Find every line in the records below that contains "display", and copy it.

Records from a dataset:
====

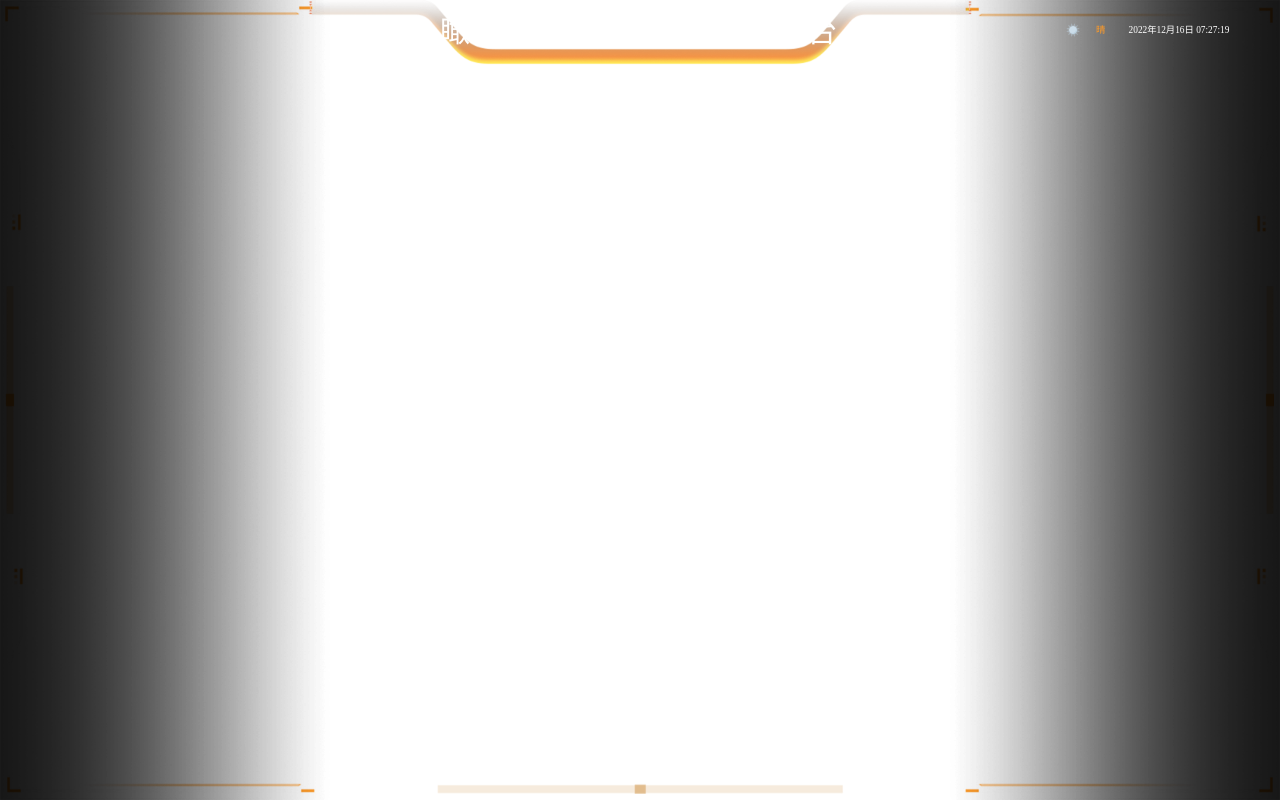
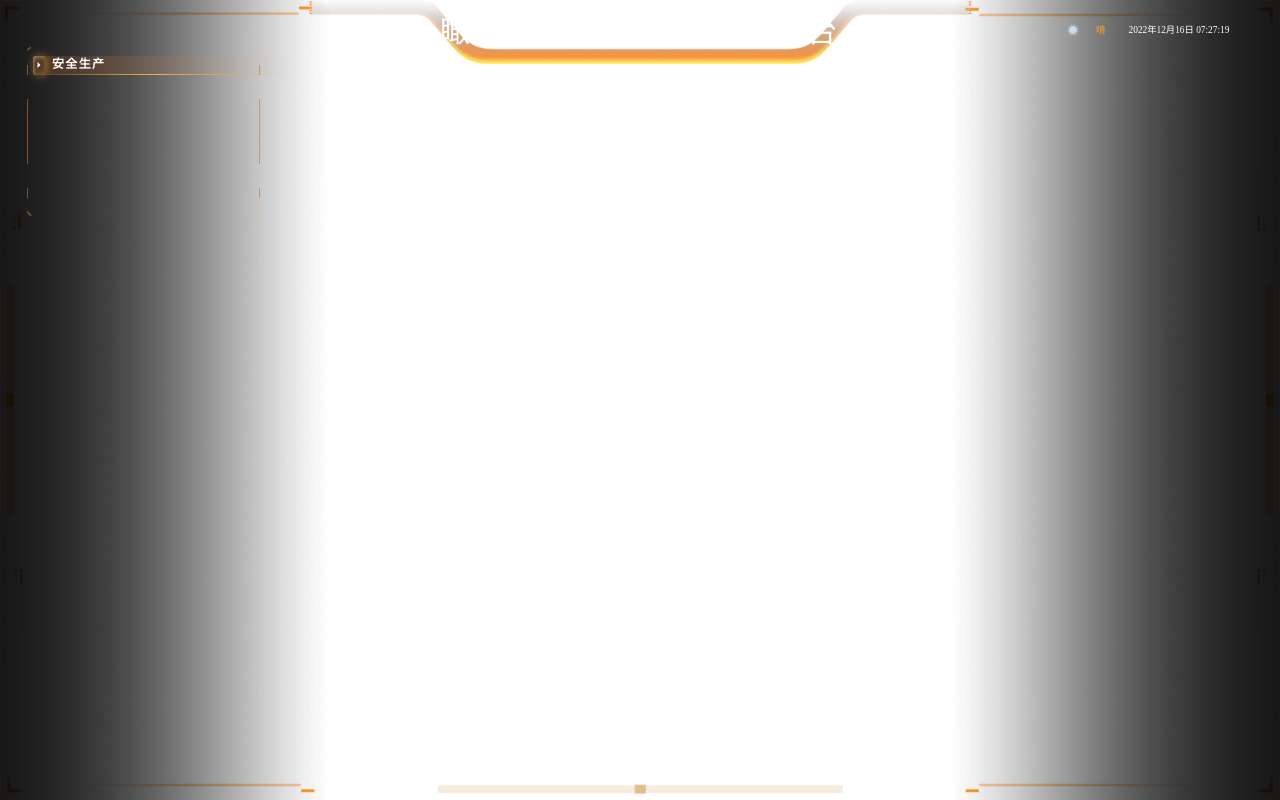
Before and after one commit to Originaljs/meikang, a Vue app: page /#/home in a window 1280 px wide. Built offline with nearby package versions, Linux system fonts and the light colour scheme.

Commit message:
20221217_1

```diff
--- a/components.d.ts
+++ b/components.d.ts
@@ -7,6 +7,7 @@ export {}
 
 declare module '@vue/runtime-core' {
   export interface GlobalComponents {
+    CardChunk: typeof import('./src/components/chart/CardChunk.vue')['default']
     ChartDefine: typeof import('./src/components/chart/ChartDefine.vue')['default']
     HelloWorld: typeof import('./src/components/HelloWorld.vue')['default']
     PageList: typeof import('./src/components/chart/pageList.vue')['default']
--- a/src/App.vue
+++ b/src/App.vue
@@ -71,6 +71,7 @@ onMounted(() => {
   top: 0;
   user-select: none;
   pointer-events: none;
+  // display: flex;
   overflow: hidden;
   background: url("@/assets/image/page_bg.png") no-repeat center center/100%
     100%;
@@ -93,7 +94,20 @@ onMounted(() => {
       background: url("@/assets/image/page_shadow.png") no-repeat center
         center/100% 100%;
     }
-
+    .wrapper {
+      padding: 0 0.5rem;
+      width: 100%;
+      display: flex;
+      margin-top: 0.875rem;
+      // position: relative;
+      justify-content: space-between;
+      box-sizing: border-box;
+      pointer-events: none;
+      .left,
+      .right {
+        pointer-events: auto;
+      }
+    }
     .footer {
       width: calc(100% - 9.75rem);
       position: absolute;
--- /dev/null
+++ b/src/components/chart/CardChunk.vue
@@ -0,0 +1,187 @@
+<template>
+  <div class="chunk">
+    <div class="chunk_bg1"></div>
+    <div class="chunk_bg"></div>
+    <div class="chunk_bg1"></div>
+    <div class="chunk_wrapper">
+      <div class="chunk_title">
+        <div class="arrow"></div>
+        <div>
+          <span>{{ title }}</span>
+          <img
+            :src="icon"
+            alt=""
+            v-if="icon"
+            @click="emit('iconClick')"
+            class="title_icon"
+          />
+          <div
+            v-if="moreText"
+            :style="{ color: moreColor }"
+            @click="emit('moreClick')"
+            class="more"
+          >
+            {{ moreText }}
+          </div>
+        </div>
+      </div>
+      <div class="chunk_content">
+        <slot></slot>
+      </div>
+    </div>
+  </div>
+</template>
+
+<script setup lang="ts">
+const props = defineProps({
+  title: String,
+  icon: String,
+  moreText: {
+    type: String,
+    default: "",
+  },
+  moreColor: {
+    type: String,
+    default: "#ffffff",
+  },
+});
+const emit = defineEmits(["iconClick", "moreClick"]);
+</script>
+
+<style scoped lang="less">
+.chunk {
+  width: 4.375rem;
+  position: relative;
+  display: flex;
+  flex-direction: column;
+  justify-content: space-between;
+
+  &::after {
+    content: "";
+    width: 100%;
+    left: 0;
+    bottom: 0;
+    flex: 0 0 0.0875rem;
+    background: url("@/assets/image/chunk_bottom.png") no-repeat center bottom /
+      100% 100%;
+  }
+
+  &::before {
+    content: "";
+    width: 100%;
+    top: 0;
+    left: 0;
+    background: url("@/assets/image/chunk_top.png") no-repeat center top / 100%
+      100%;
+    flex: 0 0 0.0875rem;
+  }
+  .chunk_bg {
+    width: 100%;
+    height: calc(84% - 1.45rem);
+    border-left: 0.025rem solid rgba(205, 115, 37, 0.6);
+    border-right: 0.025rem solid rgba(205, 115, 37, 0.6);
+    box-sizing: border-box;
+    margin: 0.2rem 0;
+  }
+  .chunk_bg1 {
+    width: 100%;
+    height: 6%;
+    border-left: 0.025rem solid rgba(205, 115, 37, 0.6);
+    border-right: 0.025rem solid rgba(205, 115, 37, 0.6);
+    box-sizing: border-box;
+  }
+
+  .chunk_wrapper {
+    width: 100%;
+    height: 100%;
+    position: absolute;
+    left: 0;
+    top: 0;
+    box-sizing: border-box;
+    display: flex;
+    flex-direction: column;
+    padding: 0.175rem 0.125rem 0.1125rem;
+
+    .chunk_title {
+      width: 100%;
+      height: 0.35rem;
+      font-size: 0.225rem;
+      font-weight: bold;
+      line-height: 0.325rem;
+      // flex: 0 0 .35rem;
+      padding: 0 0.35rem;
+      letter-spacing: 0.025rem;
+      border-radius: 0.05rem;
+      position: relative;
+      color: #fff;
+      background: linear-gradient(
+        90deg,
+        rgba(255, 130, 39, 0.2) 0%,
+        rgba(0, 0, 2, 0) 100%
+      );
+      display: flex;
+      justify-content: space-between;
+      &::after {
+        content: "";
+        display: block;
+        position: absolute;
+        bottom: 0;
+        height: 1px;
+        background: linear-gradient(
+          90deg,
+          rgba(240, 176, 66, 0) 0%,
+          rgba(240, 176, 66, 0.99) 48%,
+          rgba(240, 176, 66, 0) 100%
+        );
+        width: 100%;
+        left: 0;
+      }
+
+      .arrow {
+        position: absolute;
+        width: 0.225rem;
+        height: 100%;
+        left: 0;
+        top: 0;
+        border-radius: 0.05rem;
+        background: radial-gradient(
+          circle,
+          rgba(240, 176, 66, 0),
+          rgba(240, 176, 66, 0.2)
+        );
+        box-shadow: 0.025rem 0rem 0.1625rem 0rem rgba(240, 176, 66, 0.5),
+          1px 0.025rem 0.0625rem 0rem rgba(255, 255, 255, 0.3) inset;
+        &::before {
+          content: "";
+          display: block;
+          border: 0.0625rem solid transparent;
+          border-right: none;
+          border-left-color: #ffffff;
+          position: absolute;
+          top: 50%;
+          left: 50%;
+          transform: translate(-50%, -50%);
+        }
+      }
+      .title_icon {
+        width: 18px;
+        height: 18px;
+        margin-left: 22px;
+        vertical-align: center;
+      }
+      .more{
+        font-size: .15rem;
+        font-weight: 400;
+        background: transparent;
+        border: none;
+        outline: none;
+        color: #999;
+      }
+    }
+    .chunk_content {
+      flex: 1;
+      padding-top: 0.125rem;
+    }
+  }
+}
+</style>
--- a/src/main.ts
+++ b/src/main.ts
@@ -4,10 +4,12 @@ flexible(window, document)
 import router from '@/router/index'
 import ChartDefine from '@/components/chart/ChartDefine.vue'
 import pageList from '@/components/chart/pageList.vue'
+import CardChunk from '@/components/chart/CardChunk.vue'
 import '@/assets/css/global.less'
 import App from './App.vue'
 const app = createApp(App)
 app.component('ChartDefine', ChartDefine)
 app.component('pageList', pageList)
+app.component('CardChunk', CardChunk)
 app.use(router)
 app.mount('#app')
--- a/src/views/homePage.vue
+++ b/src/views/homePage.vue
@@ -1,13 +1,12 @@
 <template>
   <div class="wrapper">
-
+    <section class="left">
+      <card-chunk style="height: 3.175rem" title="安全生产"></card-chunk>
+    </section>
+    <section class="right"></section>
   </div>
 </template>
 
 <script setup lang="ts"></script>
 
-<style scoped lang="less">
-.wrapper{
-
-}
-</style>
+<style scoped lang="less"></style>
```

====

_Answer area_.
+  // display: flex;
+      display: flex;
+  display: flex;
+    display: flex;
+      display: flex;
+        display: block;
+          display: block;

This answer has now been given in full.